Early in 1997 Hasbro discovered that its East Asian affiliates, the assemblers of the final package, had more than enough powder on hand to supply Hasbro's needs, which were diminishing, no doubt because Wonder World Aquarium was losing market appeal. Mistakenly believing that Hasbro's market was expanding rather than contracting, Cloud had manufactured a great many packets of powder in advance of receiving formal purchase orders for them from Hasbro. Hasbro refused to accept delivery of these packets or to pay for them. Contending that this refusal was a breach of contract, Cloud sued Hasbro in federal district court in Chicago, basing jurisdiction on diversity of citizenship and seeking more than $600,000 in damages based mainly on the price of the packets that it had manufactured and not delivered to Hasbro and now was stuck with—for the packets, being usable only in Wonder World Aquaria, had no resale value. After a bench trial, the district judge ruled in favor of Hasbro.
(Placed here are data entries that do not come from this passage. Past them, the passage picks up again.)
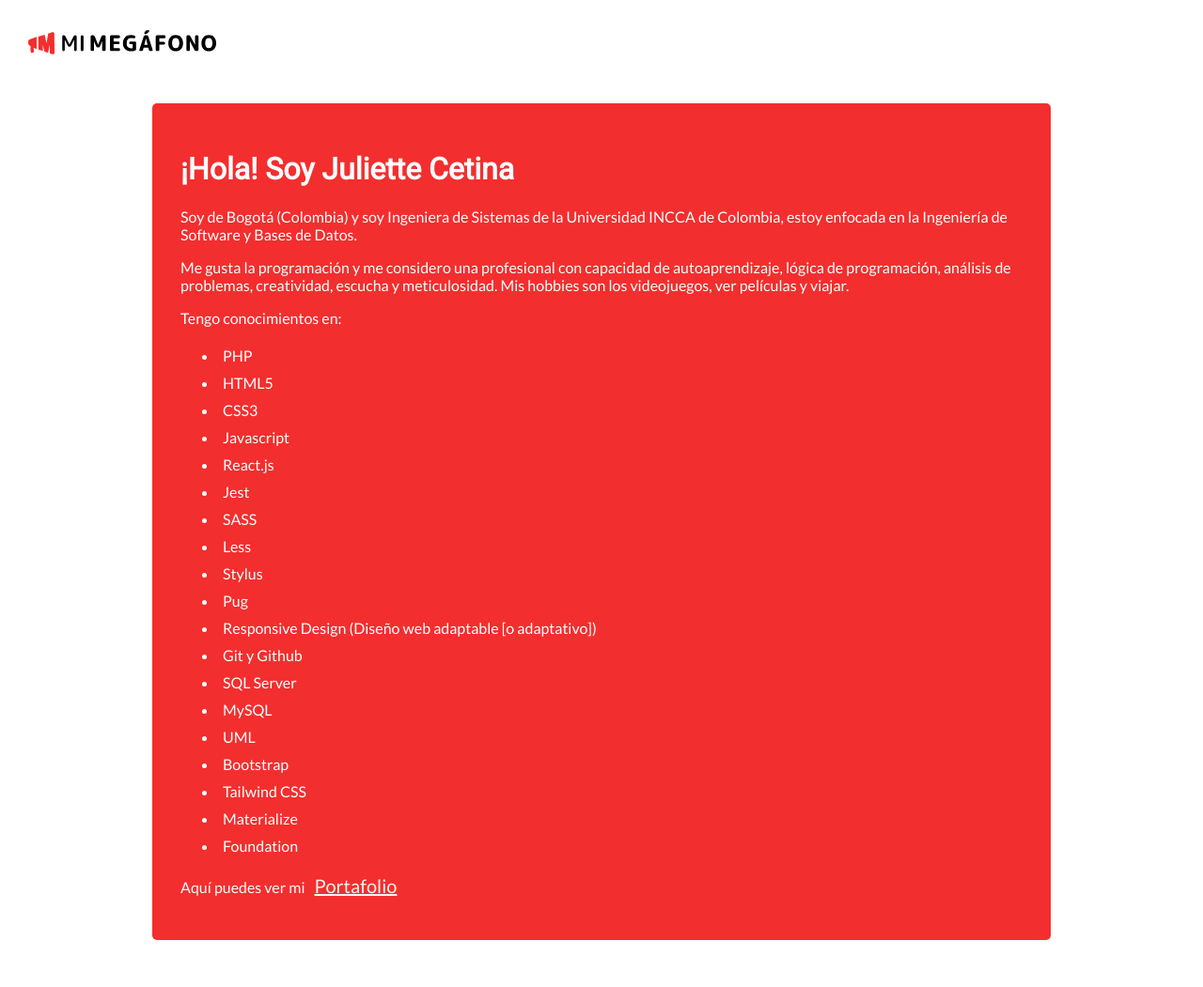
After one commit to JuCetina/prueba-mimegafono, a Django app: page /polls/juliette in a window 1280 px wide. The commit adds this page. Shown: the whole page at 94% size. Run offline with Django 3.2, Linux system fonts and the light colour scheme.

Commit message:
Se crea vista de autodescripción

```diff
--- a/polls/static/polls/style.css
+++ b/polls/static/polls/style.css
@@ -11,7 +11,7 @@ body{
     margin: 0;
     padding: 0;
     width: 100%;
-    height: 100vh;
+    height: 100%;
     font-family: var(--font);
 }
 
@@ -122,3 +122,7 @@ header{
     font-size: 20px;
     margin-left: 10px;
 }
+
+.list-item-technology{
+    padding: 5px;
+}
--- /dev/null
+++ b/polls/templates/polls/juliette.html
@@ -0,0 +1,67 @@
+<!DOCTYPE html>
+<html lang="es">
+<head>
+    <meta charset="UTF-8">
+    <meta http-equiv="X-UA-Compatible" content="IE=edge">
+    <meta name="viewport" content="width=device-width, initial-scale=1.0">
+    <link rel="preconnect" href="https://fonts.gstatic.com">
+    <link href="https://fonts.googleapis.com/css2?family=Lato&family=Roboto&display=swap" rel="stylesheet">
+    {% load static %}
+    <link rel="stylesheet" type="text/css" href="{% static 'polls/style.css' %}">
+    <title>Juliette Cetina - Ingeniera de Sistemas</title>
+</head>
+<body>
+    <header>
+        <a class="header-brand" href="{% url 'polls:index' %}">
+            <svg viewBox="0 0 857.7 110" class="header-svg">
+                <path class="brand-symbol" d="M80.1,71.2,50.3,81.1c-.3.1-8.1,2.5-8.4,10.3l-.4,8.7c0,.3-.2,7,7.2,11.4l4.1,2c-.8,7.3-1.9,21.4,1,28.4a2.9,2.9,0,0,0,3.3,1.7l7.5-1.3a4.1,4.1,0,0,0,3.2-4.6,90.9,90.9,0,0,1-1.1-17.3L72,123h.1l1.1.6,1.1.5,1.2.6h.1l4.7,2.1Z" transform="translate(-41.5 -40.5)"></path>
+                <path class="brand-symbol" d="M87.6,70.3l.7,58.4,20.1,6.9-.2-29.6,7.5,32,17,5.9,7-39.2.5,41.6,11.6,3.8a7.5,7.5,0,0,0,5.3-.1c1.7-.7,3.5-2.2,4.3-5.5a10.6,10.6,0,0,0,.2-2.5l-.9-85.5a7.8,7.8,0,0,0-.9-3.7,6.5,6.5,0,0,0-4.2-3.2,8.6,8.6,0,0,0-4.2.2l-18.8,6.1-7.5,43.5-8.5-38.3Z" transform="translate(-41.5 -40.5)"></path>
+                <path class="brand-text" d="M261,65a5.4,5.4,0,0,0-4.1-1.8,8.7,8.7,0,0,0-8.3,5.1l-18.9,36.6-19-36.8a8.4,8.4,0,0,0-8-4.9,5.8,5.8,0,0,0-5.7,5.7v61.2a5.4,5.4,0,0,0,1.7,4,5.6,5.6,0,0,0,4,1.7,5.7,5.7,0,0,0,4.1-1.7,5.4,5.4,0,0,0,1.6-4V84.2l13.8,27.3a8.3,8.3,0,0,0,15,0L251,84.2v45.7a5.5,5.5,0,0,0,1.7,4.2,5.7,5.7,0,0,0,4.2,1.7,5.7,5.7,0,0,0,4.1-1.7,5.6,5.6,0,0,0,1.8-4.2V69.1A5.4,5.4,0,0,0,261,65Z" transform="translate(-41.5 -40.5)"></path>
+                <path class="brand-text" d="M292.1,65a5.8,5.8,0,0,0-4.2-1.8h-.6A5.8,5.8,0,0,0,283,65a6.1,6.1,0,0,0-1.8,4.3v60.4a6.1,6.1,0,0,0,6.1,6.1h.6a5.8,5.8,0,0,0,4.2-1.8,5.9,5.9,0,0,0,1.9-4.3V69.3A6.3,6.3,0,0,0,292.1,65Z" transform="translate(-41.5 -40.5)"></path>
+                <path class="brand-text" d="M331.9,135.3a5.8,5.8,0,0,1-5.6-5.6V69.3a5,5,0,0,1,1.7-3.9,5.4,5.4,0,0,1,3.9-1.7h5.6a8.3,8.3,0,0,1,4.6,1.4,7.8,7.8,0,0,1,3,3.7l15.2,37c0,.1,0,.1.1.1s.1,0,.1-.1l15.2-37a9.1,9.1,0,0,1,3-3.7,8.6,8.6,0,0,1,4.7-1.4h5.9a5.8,5.8,0,0,1,4,1.7,5.3,5.3,0,0,1,1.6,3.9v60.4a5.3,5.3,0,0,1-1.6,3.9,5.4,5.4,0,0,1-4,1.7h-4.7a4.7,4.7,0,0,1-3.8-1.7,5.4,5.4,0,0,1-1.7-3.9V91.6h-.3l-9.4,22.2a8,8,0,0,1-7.7,5.1h-2.6a8,8,0,0,1-7.7-5.1L342,91.6h-.3v38.1a5.7,5.7,0,0,1-1.6,3.9,5,5,0,0,1-3.9,1.7Z" transform="translate(-41.5 -40.5)"></path>
+                <path class="brand-text" d="M420.2,135.3a5,5,0,0,1-3.9-1.7,5.7,5.7,0,0,1-1.6-3.9V69.3a5.7,5.7,0,0,1,1.6-3.9,5.4,5.4,0,0,1,3.9-1.7h34.7a5.4,5.4,0,0,1,3.9,1.7,5.3,5.3,0,0,1,1.6,3.9v2.3a5.3,5.3,0,0,1-1.6,3.9,5.4,5.4,0,0,1-3.9,1.7H432.2c-.5,0-.8.2-.8.8V90.9c0,.6.3.9.8.9H453a4.9,4.9,0,0,1,3.8,1.6,5.8,5.8,0,0,1,1.7,4v1.4a5.8,5.8,0,0,1-1.7,4,4.9,4.9,0,0,1-3.8,1.6H432.2a.7.7,0,0,0-.8.8v15.9a.7.7,0,0,0,.8.8h22.7a5.3,5.3,0,0,1,3.9,1.6,5.7,5.7,0,0,1,1.6,4v2.2a5.3,5.3,0,0,1-1.6,3.9,5,5,0,0,1-3.9,1.7Z" transform="translate(-41.5 -40.5)"></path>
+                <path class="brand-text" d="M510.1,136.3c-11,0-19.8-3.3-26.4-9.8s-9.9-15.5-9.9-27,3.3-20.6,9.8-27,15.5-9.7,27.2-9.7a80.2,80.2,0,0,1,14,1.1,6.5,6.5,0,0,1,3.9,2.3,7.1,7.1,0,0,1,1.5,4.4v2.6a4.1,4.1,0,0,1-1.6,3.4,4.7,4.7,0,0,1-3.8.8,49.2,49.2,0,0,0-12-1.4c-14.7,0-22,7.8-22,23.5,0,7.9,1.8,13.7,5.3,17.7s8.5,5.9,15,5.9a27,27,0,0,0,6.2-.8c.6-.2.9-.5.9-1.1v-16c0-.5-.3-.8-.9-.8h-9.1a5.5,5.5,0,0,1-4-1.6,5.7,5.7,0,0,1-1.6-4V97.4a5.7,5.7,0,0,1,1.6-4,5.5,5.5,0,0,1,4-1.6h20.3a5.1,5.1,0,0,1,3.8,1.6,5.7,5.7,0,0,1,1.6,4v29.3a7.1,7.1,0,0,1-1.4,4.5,6.7,6.7,0,0,1-3.9,2.7A69.5,69.5,0,0,1,510.1,136.3Z" transform="translate(-41.5 -40.5)"></path>
+                <path class="brand-text" d="M552.6,135.3a3.7,3.7,0,0,1-3.3-1.7,3.9,3.9,0,0,1-.6-3.6l19.9-61a7.9,7.9,0,0,1,2.7-3.8,7.6,7.6,0,0,1,4.5-1.5h6.5a7.7,7.7,0,0,1,4.6,1.5,6.8,6.8,0,0,1,2.7,3.8l19.7,61a3.6,3.6,0,0,1-.5,3.6,3.7,3.7,0,0,1-3.3,1.7h-6.6a7.1,7.1,0,0,1-4.4-1.5,6.8,6.8,0,0,1-2.5-3.9l-2.4-9.3c0-.5-.4-.8-1-.8H569a.9.9,0,0,0-.9.8l-2.4,9.3a6.8,6.8,0,0,1-2.5,3.9,7.2,7.2,0,0,1-4.5,1.5Zm39.5-94.8a2.5,2.5,0,0,1,1.8,4.2l-7.9,9a11.6,11.6,0,0,1-9.2,4.2h-2.7a3,3,0,0,1-2.7-1.6,3.2,3.2,0,0,1,0-3.3l4.5-7.7a9.3,9.3,0,0,1,3.6-3.5,8.8,8.8,0,0,1,4.7-1.3Zm-20.5,65.9a.4.4,0,0,0,.1.5.9.9,0,0,0,.6.3h13.1a.9.9,0,0,0,.6-.3.4.4,0,0,0,.1-.5l-7.2-28.2a.1.1,0,0,0-.1-.1h-.1Z" transform="translate(-41.5 -40.5)"></path>
+                <path class="brand-text" d="M628.8,135.3a5,5,0,0,1-3.9-1.7,5.3,5.3,0,0,1-1.6-3.9V69.3a5.3,5.3,0,0,1,1.6-3.9,5.4,5.4,0,0,1,3.9-1.7h33.7a5.8,5.8,0,0,1,5.6,5.6v2.3a5.8,5.8,0,0,1-5.6,5.6H640.8c-.6,0-.9.2-.9.8V92.6c0,.5.3.8.9.8h19.7a5.4,5.4,0,0,1,3.9,1.7,5,5,0,0,1,1.7,3.8v1.6a5.4,5.4,0,0,1-1.7,3.9,5.3,5.3,0,0,1-3.9,1.6H640.8a.8.8,0,0,0-.9.9v22.8a5.3,5.3,0,0,1-1.6,3.9,5,5,0,0,1-3.9,1.7Z" transform="translate(-41.5 -40.5)"></path>
+                <path class="brand-text" d="M739,126.5c-6,6.5-14.1,9.8-24.5,9.8S696,133,690,126.5s-9-15.5-9-27,3-20.5,9-27,14.2-9.7,24.5-9.7S733,66,739,72.5s9.1,15.5,9.1,27S745.1,120,739,126.5Zm-8-27c0-15.3-5.5-23-16.5-23s-16.4,7.7-16.4,23,5.5,23.1,16.4,23.1S731,114.9,731,99.5Z" transform="translate(-41.5 -40.5)"></path>
+                <path class="brand-text" d="M769,135.3a5,5,0,0,1-3.9-1.7,5.3,5.3,0,0,1-1.6-3.9V69.3a5.3,5.3,0,0,1,1.6-3.9,5.4,5.4,0,0,1,3.9-1.7h4.8a8.7,8.7,0,0,1,8.2,4.9l20.6,39a.1.1,0,0,0,.1.1h.1V69.3a5.3,5.3,0,0,1,1.6-3.9,5.6,5.6,0,0,1,4-1.7h4.8a5.4,5.4,0,0,1,3.9,1.7,5.3,5.3,0,0,1,1.6,3.9v60.4a5.3,5.3,0,0,1-1.6,3.9,5,5,0,0,1-3.9,1.7h-4.8a8.5,8.5,0,0,1-8.2-4.9L779.6,91.5h-.2v38.2a5.3,5.3,0,0,1-1.6,3.9,5.1,5.1,0,0,1-4,1.7Z" transform="translate(-41.5 -40.5)"></path>
+                <path class="brand-text" d="M890.2,126.5c-6,6.5-14.2,9.8-24.5,9.8s-18.5-3.3-24.5-9.8-9.1-15.5-9.1-27,3-20.5,9.1-27,14.1-9.7,24.5-9.7,18.5,3.2,24.5,9.7,9,15.5,9,27S896.2,120,890.2,126.5Zm-8.1-27c0-15.3-5.4-23-16.4-23s-16.5,7.7-16.5,23,5.5,23.1,16.5,23.1S882.1,114.9,882.1,99.5Z" transform="translate(-41.5 -40.5)"></path>
+            </svg>
+        </a>
+    </header>
+    <div class="container">
+        <h1 class="poll-title">¡Hola! Soy Juliette Cetina</h1>
+
+        <p>Soy de Bogotá (Colombia) y soy Ingeniera de Sistemas de la Universidad INCCA de Colombia, estoy enfocada en la Ingeniería de Software y Bases de Datos.</p>
+
+        <p>Me gusta la programación y me considero una profesional con capacidad de autoaprendizaje, lógica de programación, análisis de problemas, creatividad, escucha y meticulosidad. Mis hobbies son los videojuegos, ver películas y viajar.</p>
+
+        <p>Tengo conocimientos en:</p>
+
+        <ul>
+            <li class="list-item-technology">PHP</li>
+            <li class="list-item-technology">HTML5</li>
+            <li class="list-item-technology">CSS3</li>
+            <li class="list-item-technology">Javascript</li>
+            <li class="list-item-technology">React.js</li>
+            <li class="list-item-technology">Jest</li>
+            <li class="list-item-technology">SASS</li>
+            <li class="list-item-technology">Less</li>
+            <li class="list-item-technology">Stylus</li>
+            <li class="list-item-technology">Pug</li>
+            <li class="list-item-technology">Responsive Design (Diseño web adaptable [o adaptativo])</li>
+            <li class="list-item-technology">Git y Github</li>
+            <li class="list-item-technology">SQL Server</li>
+            <li class="list-item-technology">MySQL</li>
+            <li class="list-item-technology">UML</li>
+            <li class="list-item-technology">Bootstrap</li>
+            <li class="list-item-technology">Tailwind CSS</li>
+            <li class="list-item-technology">Materialize</li>
+            <li class="list-item-technology">Foundation</li>
+        </ul>
+
+        <p>Aquí puedes ver mi<a class="vote-link" href="https://jucetina.github.io/portafolio" target="_blank">Portafolio</a></p>
+
+    </div>
+</body>
+</html>
--- a/polls/urls.py
+++ b/polls/urls.py
@@ -8,4 +8,5 @@ urlpatterns = [
     path('<int:pk>/', views.DetailView.as_view(), name='detail'),
     path('<int:pk>/results/', views.ResultsView.as_view(), name='results'),
     path('<int:question_id>/vote/', views.vote, name='vote'),
+    path('juliette', views.juliette, name="juliette"),
 ]
--- a/polls/views.py
+++ b/polls/views.py
@@ -36,3 +36,6 @@ def vote(request, question_id):
         selected_choice.votes += 1
         selected_choice.save()
         return HttpResponseRedirect(reverse('polls:results', args=(question.id,)))
+
+def juliette(request):
+    return render(request, 'polls/juliette.html')
```
Also changed, not shown: db.sqlite3.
Cloud does not quarrel with the district judge's findings of fact, but only with her legal conclusions. The governing law is the Uniform Commercial Code as interpreted in Illinois.
The original understanding between Hasbro and Cloud regarding Cloud's role in the Wonder World Aquarium project either was not a contract or was not broken—probably the former, as the parties had not agreed on the price, quantity, delivery dates, or composition of the packets. These essential terms were set forth in the purchase orders that Hasbro sent Cloud, confirming discussions between employees of Cloud and Kathy Esposito, Hasbro's employee in charge of purchasing inputs for the company's foreign affiliates. Upon receipt of a purchase order, Cloud would send Hasbro an order acknowledgment and would order from Southern Clay Products the quantity of Laponite required to fill the purchase order.
In October 1995, which is to say a few months after the launch of Wonder World Aquarium, Hasbro sent a letter to all its suppliers, including Cloud, that contained a "terms and conditions" form to govern future purchase orders. One of the terms was that a supplier could not deviate from a purchase order without Hasbro's written consent. As requested, Cloud signed the form and returned it to Hasbro. Nevertheless, to make assurance doubly sure, every time Hasbro sent a purchase order to Cloud it would include an acknowledgment form for Cloud to sign that contained the same terms and conditions that were in the October letter. Cloud did not sign any of these acknowledgment forms. The order acknowledgments that it sent Hasbro in response to Hasbro's purchase orders contained on the back of each acknowledgment Cloud's own set of terms and conditions—and the provision in Hasbro's letter and forms requiring Hasbro's written consent to any modification of the purchase order was not among them. There was a space for Hasbro to sign Cloud's acknowledgment form but it never did so. Neither party complained about the other's failure to sign the tendered forms.
Hasbro placed its last purchase orders with Cloud in February and April 1996. The orders for February specified 2.3 million small packets and 3.2 million large ones. For April the numbers were 1.5 and 1.4 million. Hasbro notified Cloud of the formula that it was to use in making the packets and Cloud ordered Laponite from Southern Clay Products accordingly.
Now as it happened Southern Clay Products was having trouble delivering the Laponite in time to enable Cloud to meet its own delivery schedule. In June 1996, amidst complaints from Hasbro's East Asian affiliates that they were running out of powder, and concerned about the lag in Laponite deliveries, Hasbro notified Cloud that it was to use a new formula in manufacturing the powder, a formula that required so much less Laponite that the same quantity would enable Cloud to produce a third again as many packets. Cloud determined that by using the new formula it could produce from the quantity of Laponite that it had on hand 4.5 million small and 5 million large packets, compared to the 3.8 and 3.9 million called for by the February and April orders but not yet delivered. Cloud had delivered 700,000 of the large packets ordered in February and April; that is why it had 7.7 million packets still to deliver under those orders rather than 8.4 million, the total number of packets ordered (2.3 + 3.2 + 1.5 + 1.4 = 8.4).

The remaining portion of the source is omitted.